In the present time, Willa’s family has discovered that the house she inherited in Vineland is no asset. Both she and her husband, Iano, have recently lost their jobs through no fault of their own. Willa’s magazine failed, and so did the college in West Virginia where Iano was tenured. When he finally got hired in an inferior level for a one-year position, the inherited house nearby had seemed like a godsend. But now she has found that it is falling down, with part of the old house not even on a foundation, and too expensive to fix.
To make matters worse, they are the only people in the family who offered to take in Iano’s ornery dying father. Their daughter, Tig, has also unexpectedly returned from a year in Cuba. Finally, their son Zeke’s partner has committed suicide, leaving him in an apartment he can’t afford with a baby son. Willa and Iano offer him a place to stay, but what he wants is to leave his son with them.
In mid-19th century Vineland, Thatcher Greenwood has moved his new bride, Rose, back into the house she grew up in. They are also living with her mother, Aurelia, and young sister, Polly. Thatcher is delighted with his wife but is soon to find that they don’t share the same values. His position as a science teacher pays very little, but Rose and her mother continue to demand elegancies that belong to their former life, before Rose’s father went broke.
Next door, Thatcher meets Mary Treat. Rose knows her as the poor woman who was deserted by her husband, but Thatcher learns that she is a scientist, whose correspondents include Charles Darwin.
Vineland was founded as a sort of utopia by Captain Landis, but Thatcher begins to see the cracks in that utopia. One of them is his employer, who will not allow him to teach anything more than rote memorization and hates most recent scientific theories, particularly Darwin’s.
Both of these main characters are concerned with keeping shelter over their families’ heads, but while Kingsolver links the stories through Willa’s growing interest in Mary Treat, she is also able to draw many parallels between the two times. The present uncertainty in the poor economy of the Eastern Seaboard she compares to the uncertainty in the lives of Vineland’s population, of workers promised much by a man who can repossess their property if they fail. An unmistakable political figure in the present day, nicknamed by Willa The Bullhorn, bears a metaphorical resemblance to Landis, who is essentially a conman. The main characters’ housing insecurity stands for the insecurity of the entire population as a result of climate change and the death of the American dream. Kingsolver has lots to talk about.
I’m not so sure how much I liked the dual narrative. I was far more interested in the present-time story than I was in the older one. Kingsolver seemed to want to write about Mary Treat, but Treat features more as an important secondary character.
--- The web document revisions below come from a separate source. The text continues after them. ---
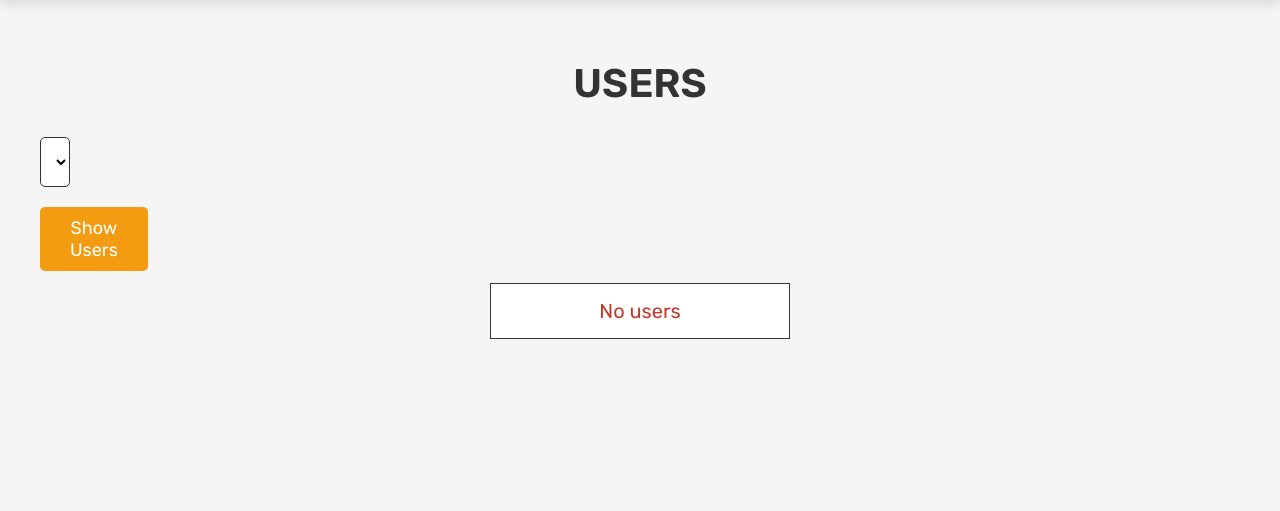
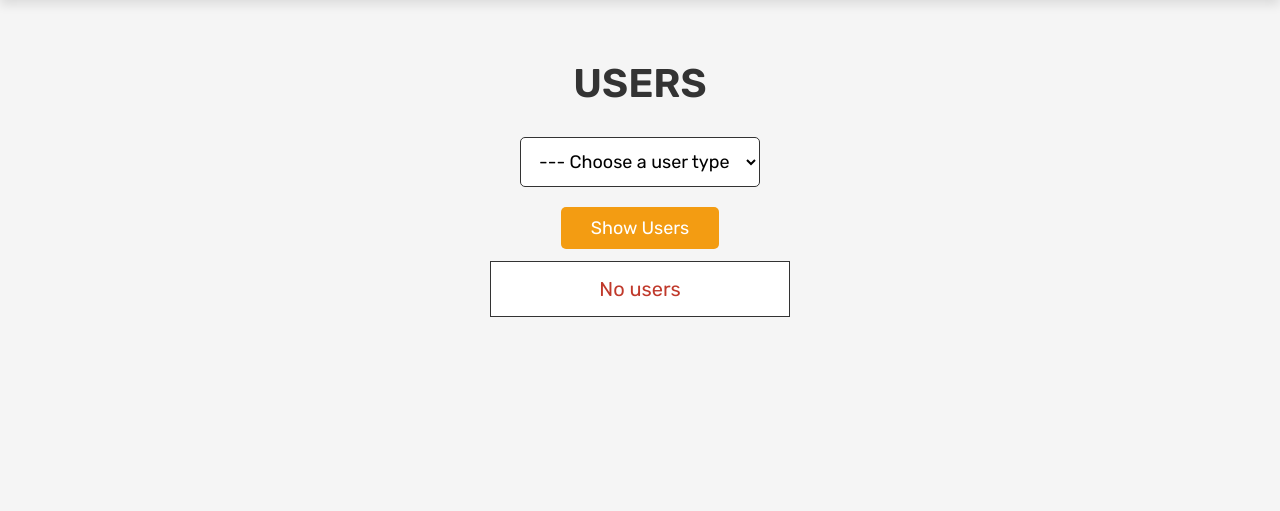
Before and after one commit to yenda420/helpdesk, a PHP site: page /users.php in a window 1280 px wide. Shown: the part 128-639 px from the top of the page. Run offline with PHP 8.4, Linux system fonts and the light colour scheme; the visitor is signed in with stand-in values (Sample User, id 1); data that the repository does not hold is empty.

Commit message:
fixed some weird css regarding forms

```diff
--- a/helpdesk/prevence/css/admin_style.css
+++ b/helpdesk/prevence/css/admin_style.css
@@ -192,7 +192,6 @@ section {
   position: relative;
   left: 250px;
   bottom: 51px;
-  width:150px;
 }
 
 .header .flex .navbar a {
@@ -597,7 +596,6 @@ form .flex .select {
 
 form .flex .inputBox {
   flex: 1 1 40rem;
-  inline-size: min-content;
 }
 
 form .flex input[type="submit"] {
```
And I have to say that some of Willa’s discussions with her daughter and her ruminations about those discussions border on the didactic (which we know has been a fault of Kingsolver in some other books).
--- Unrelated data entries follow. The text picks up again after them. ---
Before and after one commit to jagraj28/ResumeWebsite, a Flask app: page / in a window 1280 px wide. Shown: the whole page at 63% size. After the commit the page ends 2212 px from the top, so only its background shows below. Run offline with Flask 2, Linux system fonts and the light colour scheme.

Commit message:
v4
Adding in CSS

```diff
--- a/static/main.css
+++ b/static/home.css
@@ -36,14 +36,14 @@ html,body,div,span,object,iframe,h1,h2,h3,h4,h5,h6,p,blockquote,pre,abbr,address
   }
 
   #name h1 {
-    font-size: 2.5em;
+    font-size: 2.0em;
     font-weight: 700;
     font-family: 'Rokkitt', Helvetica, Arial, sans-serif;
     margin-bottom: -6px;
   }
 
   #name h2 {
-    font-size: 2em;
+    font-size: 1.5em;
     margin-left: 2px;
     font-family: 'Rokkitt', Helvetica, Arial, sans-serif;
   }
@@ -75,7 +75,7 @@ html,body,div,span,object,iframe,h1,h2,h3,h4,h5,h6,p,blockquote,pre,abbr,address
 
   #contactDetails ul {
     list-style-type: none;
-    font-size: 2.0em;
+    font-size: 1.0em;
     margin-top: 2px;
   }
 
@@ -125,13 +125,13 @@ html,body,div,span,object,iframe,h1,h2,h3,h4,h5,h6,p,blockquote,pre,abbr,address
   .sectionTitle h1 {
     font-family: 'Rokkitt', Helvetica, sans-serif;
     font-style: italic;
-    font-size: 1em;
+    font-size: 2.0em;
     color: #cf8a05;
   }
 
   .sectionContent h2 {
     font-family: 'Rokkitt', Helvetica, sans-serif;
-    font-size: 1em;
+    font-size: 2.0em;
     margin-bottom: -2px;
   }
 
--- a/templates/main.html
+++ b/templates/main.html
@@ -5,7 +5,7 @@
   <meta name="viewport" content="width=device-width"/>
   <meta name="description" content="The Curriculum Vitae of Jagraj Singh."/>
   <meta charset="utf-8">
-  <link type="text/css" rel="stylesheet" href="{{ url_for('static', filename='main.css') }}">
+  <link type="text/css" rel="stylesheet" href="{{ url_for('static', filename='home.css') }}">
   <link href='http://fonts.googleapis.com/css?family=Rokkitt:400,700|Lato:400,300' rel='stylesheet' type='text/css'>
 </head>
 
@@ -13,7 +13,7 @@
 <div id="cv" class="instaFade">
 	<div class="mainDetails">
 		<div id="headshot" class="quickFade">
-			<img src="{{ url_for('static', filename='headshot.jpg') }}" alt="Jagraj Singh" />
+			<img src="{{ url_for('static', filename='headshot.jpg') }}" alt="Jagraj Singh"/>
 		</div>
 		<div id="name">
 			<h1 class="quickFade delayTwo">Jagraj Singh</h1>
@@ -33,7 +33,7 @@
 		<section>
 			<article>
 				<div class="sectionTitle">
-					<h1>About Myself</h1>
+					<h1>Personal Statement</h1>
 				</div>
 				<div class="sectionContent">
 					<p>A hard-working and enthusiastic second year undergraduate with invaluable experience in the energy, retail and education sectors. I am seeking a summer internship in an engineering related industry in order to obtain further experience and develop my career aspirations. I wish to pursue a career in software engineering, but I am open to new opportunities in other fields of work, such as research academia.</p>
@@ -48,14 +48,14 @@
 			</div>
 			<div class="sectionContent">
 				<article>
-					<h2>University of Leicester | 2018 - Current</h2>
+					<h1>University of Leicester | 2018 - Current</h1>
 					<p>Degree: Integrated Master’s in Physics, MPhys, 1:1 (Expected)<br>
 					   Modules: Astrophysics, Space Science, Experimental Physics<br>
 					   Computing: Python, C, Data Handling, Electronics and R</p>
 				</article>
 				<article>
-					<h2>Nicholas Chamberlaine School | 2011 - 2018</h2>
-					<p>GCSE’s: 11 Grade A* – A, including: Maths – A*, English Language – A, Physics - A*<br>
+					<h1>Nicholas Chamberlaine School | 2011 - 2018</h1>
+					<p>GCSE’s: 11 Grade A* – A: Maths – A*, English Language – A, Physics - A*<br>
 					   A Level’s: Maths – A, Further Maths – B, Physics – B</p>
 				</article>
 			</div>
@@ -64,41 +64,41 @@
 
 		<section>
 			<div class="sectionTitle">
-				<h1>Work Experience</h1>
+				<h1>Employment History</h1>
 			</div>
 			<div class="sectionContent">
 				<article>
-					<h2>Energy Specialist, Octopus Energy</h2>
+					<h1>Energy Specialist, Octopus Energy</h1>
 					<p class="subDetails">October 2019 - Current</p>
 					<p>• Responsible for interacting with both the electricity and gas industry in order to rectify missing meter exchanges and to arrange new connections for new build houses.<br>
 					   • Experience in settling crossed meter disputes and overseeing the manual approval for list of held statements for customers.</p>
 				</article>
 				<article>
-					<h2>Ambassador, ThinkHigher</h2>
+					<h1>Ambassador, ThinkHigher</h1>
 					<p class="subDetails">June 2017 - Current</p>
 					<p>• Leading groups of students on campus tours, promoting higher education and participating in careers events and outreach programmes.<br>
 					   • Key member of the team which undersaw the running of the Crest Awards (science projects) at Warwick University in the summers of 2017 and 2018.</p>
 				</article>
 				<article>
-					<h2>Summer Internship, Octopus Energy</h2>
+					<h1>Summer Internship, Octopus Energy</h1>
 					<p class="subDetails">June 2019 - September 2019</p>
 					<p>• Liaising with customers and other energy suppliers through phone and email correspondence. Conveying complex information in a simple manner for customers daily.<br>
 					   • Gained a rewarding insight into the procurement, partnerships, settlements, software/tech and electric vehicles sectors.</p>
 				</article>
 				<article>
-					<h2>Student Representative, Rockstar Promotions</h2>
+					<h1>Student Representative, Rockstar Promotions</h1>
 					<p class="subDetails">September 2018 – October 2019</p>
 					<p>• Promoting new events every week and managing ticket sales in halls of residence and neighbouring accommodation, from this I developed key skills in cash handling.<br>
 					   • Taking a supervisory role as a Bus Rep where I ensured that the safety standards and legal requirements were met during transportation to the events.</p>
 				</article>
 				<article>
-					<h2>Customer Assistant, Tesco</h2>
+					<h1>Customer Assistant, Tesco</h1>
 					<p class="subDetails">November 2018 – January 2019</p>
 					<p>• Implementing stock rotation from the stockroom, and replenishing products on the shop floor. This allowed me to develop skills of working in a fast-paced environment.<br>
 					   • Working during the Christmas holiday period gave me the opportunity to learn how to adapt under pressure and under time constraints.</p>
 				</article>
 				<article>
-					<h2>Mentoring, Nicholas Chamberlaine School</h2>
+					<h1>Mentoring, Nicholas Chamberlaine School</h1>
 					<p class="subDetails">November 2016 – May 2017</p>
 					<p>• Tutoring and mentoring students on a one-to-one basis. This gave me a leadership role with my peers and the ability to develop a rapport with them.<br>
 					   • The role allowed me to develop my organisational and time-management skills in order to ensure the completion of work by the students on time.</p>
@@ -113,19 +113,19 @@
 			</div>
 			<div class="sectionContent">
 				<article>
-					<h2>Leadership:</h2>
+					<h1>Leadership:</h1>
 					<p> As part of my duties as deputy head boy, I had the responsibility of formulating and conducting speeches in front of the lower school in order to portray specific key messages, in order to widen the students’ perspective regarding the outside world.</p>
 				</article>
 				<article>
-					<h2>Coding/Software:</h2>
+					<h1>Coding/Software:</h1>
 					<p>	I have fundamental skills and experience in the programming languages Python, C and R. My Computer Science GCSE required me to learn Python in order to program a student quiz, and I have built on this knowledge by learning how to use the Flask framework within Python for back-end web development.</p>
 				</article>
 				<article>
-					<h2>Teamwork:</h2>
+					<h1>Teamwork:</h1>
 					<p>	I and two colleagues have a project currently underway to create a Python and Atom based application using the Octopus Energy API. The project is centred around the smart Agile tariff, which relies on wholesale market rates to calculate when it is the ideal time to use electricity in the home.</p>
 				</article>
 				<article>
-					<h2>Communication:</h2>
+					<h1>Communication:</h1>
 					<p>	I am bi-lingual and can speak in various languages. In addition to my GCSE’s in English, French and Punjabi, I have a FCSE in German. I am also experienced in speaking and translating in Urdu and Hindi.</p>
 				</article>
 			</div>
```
Still, it is great to have another book out by Kingsolver. She can be hit or miss, but I have very fond memories of some of her books.